One couple, Ingrid Doyle and Michael Kenny have been together for 13 years and live 30 blocks and a $7 cab ride apart, while Robert Fontanelli and Rolf Sjogren continue to maintain separate residences after six years.
“Because let’s face it,” Mr. Kenny said, “I’m an old dog.”
Ms. Doyle, who is about a decade younger, lives more elegantly in a seven-room prewar co-op on West 143rd Street in northwest Harlem that she bought 20 years ago for $25,000. Her space is wreathed with 11 windows, and includes such amenities as a dining room and the outline of a fireplace discovered during a recent renovation.
“It wasn’t really a decision,” Mr. Kenny said of the arrangement. Both he and Ms. Doyle have grown children from previous marriages who are sometimes in residence. “Plus we’re not newlyweds,” he said. “We’re grown adults.”

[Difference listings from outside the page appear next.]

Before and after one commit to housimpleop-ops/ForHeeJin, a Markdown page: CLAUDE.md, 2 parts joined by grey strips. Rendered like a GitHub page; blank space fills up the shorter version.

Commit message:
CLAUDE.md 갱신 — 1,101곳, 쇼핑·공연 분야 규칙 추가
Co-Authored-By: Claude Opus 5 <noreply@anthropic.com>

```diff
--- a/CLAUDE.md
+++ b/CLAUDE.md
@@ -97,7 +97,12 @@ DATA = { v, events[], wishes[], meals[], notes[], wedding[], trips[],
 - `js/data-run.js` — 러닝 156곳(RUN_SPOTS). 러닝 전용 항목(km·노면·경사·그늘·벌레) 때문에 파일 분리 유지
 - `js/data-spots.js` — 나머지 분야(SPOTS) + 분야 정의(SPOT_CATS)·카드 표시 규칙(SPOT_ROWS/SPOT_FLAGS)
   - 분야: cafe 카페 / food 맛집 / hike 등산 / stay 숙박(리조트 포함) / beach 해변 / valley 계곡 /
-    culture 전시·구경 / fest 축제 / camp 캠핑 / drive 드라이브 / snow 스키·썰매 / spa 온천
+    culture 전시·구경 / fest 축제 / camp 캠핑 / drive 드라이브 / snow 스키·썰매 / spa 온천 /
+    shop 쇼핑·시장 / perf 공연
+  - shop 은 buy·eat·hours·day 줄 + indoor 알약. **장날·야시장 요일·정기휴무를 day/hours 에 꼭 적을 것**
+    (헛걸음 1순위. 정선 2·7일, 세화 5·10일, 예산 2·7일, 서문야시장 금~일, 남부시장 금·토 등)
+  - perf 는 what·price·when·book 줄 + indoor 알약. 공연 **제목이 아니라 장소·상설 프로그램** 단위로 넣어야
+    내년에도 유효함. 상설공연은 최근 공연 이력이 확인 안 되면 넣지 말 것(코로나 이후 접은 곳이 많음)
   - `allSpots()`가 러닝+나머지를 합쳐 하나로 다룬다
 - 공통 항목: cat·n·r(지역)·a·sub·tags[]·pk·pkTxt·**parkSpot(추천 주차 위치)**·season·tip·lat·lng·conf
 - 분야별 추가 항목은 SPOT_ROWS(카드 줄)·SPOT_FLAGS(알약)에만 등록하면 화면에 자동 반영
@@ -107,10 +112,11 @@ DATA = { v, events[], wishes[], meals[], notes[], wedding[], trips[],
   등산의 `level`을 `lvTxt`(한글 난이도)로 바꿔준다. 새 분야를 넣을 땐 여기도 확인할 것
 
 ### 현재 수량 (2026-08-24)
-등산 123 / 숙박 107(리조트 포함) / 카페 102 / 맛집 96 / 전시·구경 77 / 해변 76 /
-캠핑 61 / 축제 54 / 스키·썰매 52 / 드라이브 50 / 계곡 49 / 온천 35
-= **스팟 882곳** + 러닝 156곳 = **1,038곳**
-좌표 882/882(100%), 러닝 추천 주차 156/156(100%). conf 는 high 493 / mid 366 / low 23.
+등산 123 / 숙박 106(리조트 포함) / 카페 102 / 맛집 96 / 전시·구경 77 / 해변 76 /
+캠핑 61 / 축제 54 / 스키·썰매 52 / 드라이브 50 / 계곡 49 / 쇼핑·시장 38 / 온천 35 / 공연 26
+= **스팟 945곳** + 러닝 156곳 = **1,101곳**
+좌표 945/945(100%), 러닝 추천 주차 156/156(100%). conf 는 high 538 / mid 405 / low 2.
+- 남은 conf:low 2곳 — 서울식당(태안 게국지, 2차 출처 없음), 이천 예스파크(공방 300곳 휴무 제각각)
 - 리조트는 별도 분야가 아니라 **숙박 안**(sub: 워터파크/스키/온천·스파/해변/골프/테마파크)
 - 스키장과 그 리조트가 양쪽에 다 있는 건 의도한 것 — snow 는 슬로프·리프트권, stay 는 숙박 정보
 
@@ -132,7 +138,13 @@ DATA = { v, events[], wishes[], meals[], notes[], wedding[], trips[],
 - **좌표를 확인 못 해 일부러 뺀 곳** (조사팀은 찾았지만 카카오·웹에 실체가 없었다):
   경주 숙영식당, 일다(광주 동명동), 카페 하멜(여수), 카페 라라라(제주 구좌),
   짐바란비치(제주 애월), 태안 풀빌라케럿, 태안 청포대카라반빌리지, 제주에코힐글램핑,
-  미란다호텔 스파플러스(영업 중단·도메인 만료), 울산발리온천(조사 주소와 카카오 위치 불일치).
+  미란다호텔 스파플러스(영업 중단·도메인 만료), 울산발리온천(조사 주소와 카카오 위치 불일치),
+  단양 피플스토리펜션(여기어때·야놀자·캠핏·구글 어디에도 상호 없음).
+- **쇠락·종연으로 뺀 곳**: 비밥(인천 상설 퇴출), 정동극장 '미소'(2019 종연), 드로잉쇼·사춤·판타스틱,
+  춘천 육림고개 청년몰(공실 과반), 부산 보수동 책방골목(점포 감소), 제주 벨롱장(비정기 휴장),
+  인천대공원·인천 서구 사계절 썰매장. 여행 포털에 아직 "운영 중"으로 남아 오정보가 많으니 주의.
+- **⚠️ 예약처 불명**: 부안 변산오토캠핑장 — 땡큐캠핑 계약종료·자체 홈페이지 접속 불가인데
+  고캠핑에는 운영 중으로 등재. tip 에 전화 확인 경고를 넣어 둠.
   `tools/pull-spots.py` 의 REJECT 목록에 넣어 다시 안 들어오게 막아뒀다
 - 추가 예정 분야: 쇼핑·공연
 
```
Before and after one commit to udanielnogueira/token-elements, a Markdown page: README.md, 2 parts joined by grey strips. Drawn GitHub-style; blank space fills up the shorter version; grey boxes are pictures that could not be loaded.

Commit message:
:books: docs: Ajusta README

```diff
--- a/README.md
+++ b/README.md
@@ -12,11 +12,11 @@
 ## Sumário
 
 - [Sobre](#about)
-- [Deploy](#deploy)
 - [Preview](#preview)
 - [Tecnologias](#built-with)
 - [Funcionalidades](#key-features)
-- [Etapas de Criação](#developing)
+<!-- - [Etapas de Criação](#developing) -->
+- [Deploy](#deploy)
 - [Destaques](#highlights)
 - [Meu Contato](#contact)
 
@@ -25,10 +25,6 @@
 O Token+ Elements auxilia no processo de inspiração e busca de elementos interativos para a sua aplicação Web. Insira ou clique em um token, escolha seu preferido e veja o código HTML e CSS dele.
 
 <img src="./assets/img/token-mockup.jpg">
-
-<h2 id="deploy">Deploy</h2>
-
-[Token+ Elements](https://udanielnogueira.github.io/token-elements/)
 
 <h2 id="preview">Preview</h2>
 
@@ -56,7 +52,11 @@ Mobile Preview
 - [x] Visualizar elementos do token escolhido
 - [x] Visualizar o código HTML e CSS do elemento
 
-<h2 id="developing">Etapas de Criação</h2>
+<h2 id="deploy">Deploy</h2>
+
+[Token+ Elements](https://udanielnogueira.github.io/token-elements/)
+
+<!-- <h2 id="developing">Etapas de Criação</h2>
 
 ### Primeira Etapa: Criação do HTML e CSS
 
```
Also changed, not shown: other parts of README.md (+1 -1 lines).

Despite different addresses, their lives overlap with an easy rhythm. They vacation together. They see each other most evenings, with him usually staying at her place, the tidier of the two. And although some couples who live this way worry about a loss of daily intimacy — the unexpected hug or the soothing words after a bad dream, Ms. Doyle has no reservations about their lifestyle. “It’s hard to think of downsides,” she said. “Sometimes I miss him, but he’s just a $7 taxi ride away.”
He, in turn, walks the 30 blocks to her place or jumps on the subway. And his reservations are minimal. “I miss the casual comfort of being around someone,” Mr. Kenny said. “But I’ve lived alone for so many years, I think changing would be hard. I have my ways, my possessions. It’s the old saw, that strong fences make good neighbors. A door that can close makes for a good relationship.”
Despite the arrangement working for them, many predictably don’t quite understand the appeal of living apart from one’s significant other.